Stored records:
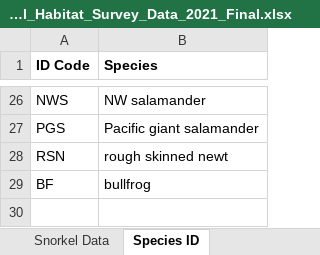
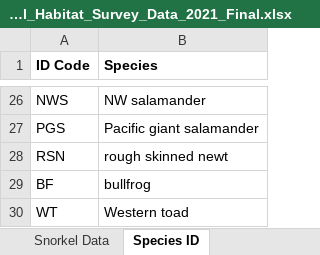
Before and after one commit to maddie-hicks/seasonal-floodplains, an Excel workbook: Reports/Seasonal_Habitat_Survey_Data_2021_Final.xlsx, sheet Species ID, drawn as a sheet; only a part is shown, gaps mark what is left out; values as stored, in another font and other column widths than the file's, no borders; the diff names each change by its address in the sheet, - before the commit and + after, or states it on an @@ line.

```diff
--- a/Reports/Seasonal_Habitat_Survey_Data_2021_Final.xlsx (sheet Species ID)
+++ b/Reports/Seasonal_Habitat_Survey_Data_2021_Final.xlsx (sheet Species ID)
+row 30: WT | Western toad
```
Also changed, not shown: sheet Snorkel Data, Reports/Seasonal_Habitat_Landmark_Waypoints_2021_Final.xlsx, 14 other files.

TASK DETAILS:
What lines in the data above contain the word "sheet"? Show them all.

SOLUTION:
Before and after one commit to maddie-hicks/seasonal-floodplains, an Excel workbook: Reports/Seasonal_Habitat_Survey_Data_2021_Final.xlsx, sheet Species ID, drawn as a sheet; only a part is shown, gaps mark what is left out; values as stored, in another font and other column widths than the file's, no borders; the diff names each change by its address in the sheet, - before the commit and + after, or states it on an @@ line.
--- a/Reports/Seasonal_Habitat_Survey_Data_2021_Final.xlsx (sheet Species ID)
+++ b/Reports/Seasonal_Habitat_Survey_Data_2021_Final.xlsx (sheet Species ID)
Also changed, not shown: sheet Snorkel Data, Reports/Seasonal_Habitat_Landmark_Waypoints_2021_Final.xlsx, 14 other files.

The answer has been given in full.